*** Opening of TASK INPUT ***
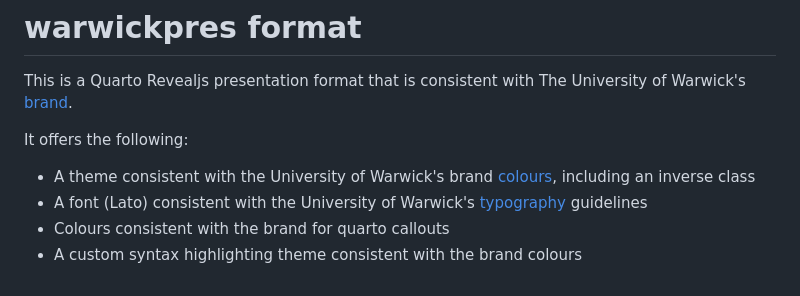
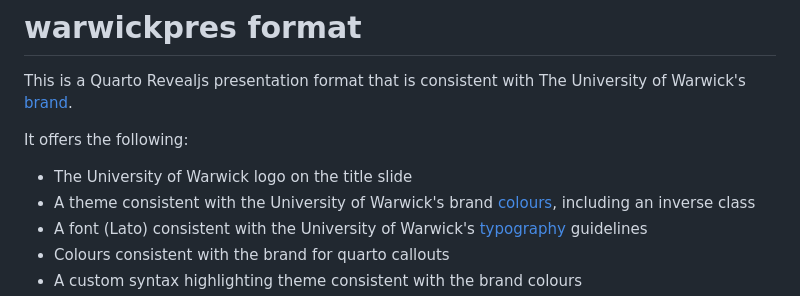
Before and after one commit to Warwick-Stats-Resources/warwickpres, a Markdown page: README.md, the part around the change. Rendered like a GitHub page.

Commit message:
Note about logo

```diff
--- a/README.md
+++ b/README.md
@@ -4,6 +4,7 @@ This is a Quarto Revealjs presentation format that is consistent with The Univer
 
 It offers the following:
 
+- The University of Warwick logo on the title slide
 - A theme consistent with the University of Warwick's brand [colours](https://warwick.ac.uk/about/brand/brand-guidelines/colours/), including an inverse class
 - A font (Lato) consistent with the University of Warwick's [typography](https://warwick.ac.uk/about/brand/brand-guidelines/typography/) guidelines
 - Colours consistent with the brand for quarto callouts
```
*** Close of TASK INPUT ***
* WORK ITEM
Output the records above in their entirety and exactly, leaving out all images.

* ANSWER FOR THIS EXERCISE
Before and after one commit to Warwick-Stats-Resources/warwickpres, a Markdown page: README.md, the part around the change. Rendered like a GitHub page.

Commit message:
Note about logo

```diff
--- a/README.md
+++ b/README.md
@@ -4,6 +4,7 @@ This is a Quarto Revealjs presentation format that is consistent with The Univer
 
 It offers the following:
 
+- The University of Warwick logo on the title slide
 - A theme consistent with the University of Warwick's brand [colours](https://warwick.ac.uk/about/brand/brand-guidelines/colours/), including an inverse class
 - A font (Lato) consistent with the University of Warwick's [typography](https://warwick.ac.uk/about/brand/brand-guidelines/typography/) guidelines
 - Colours consistent with the brand for quarto callouts
```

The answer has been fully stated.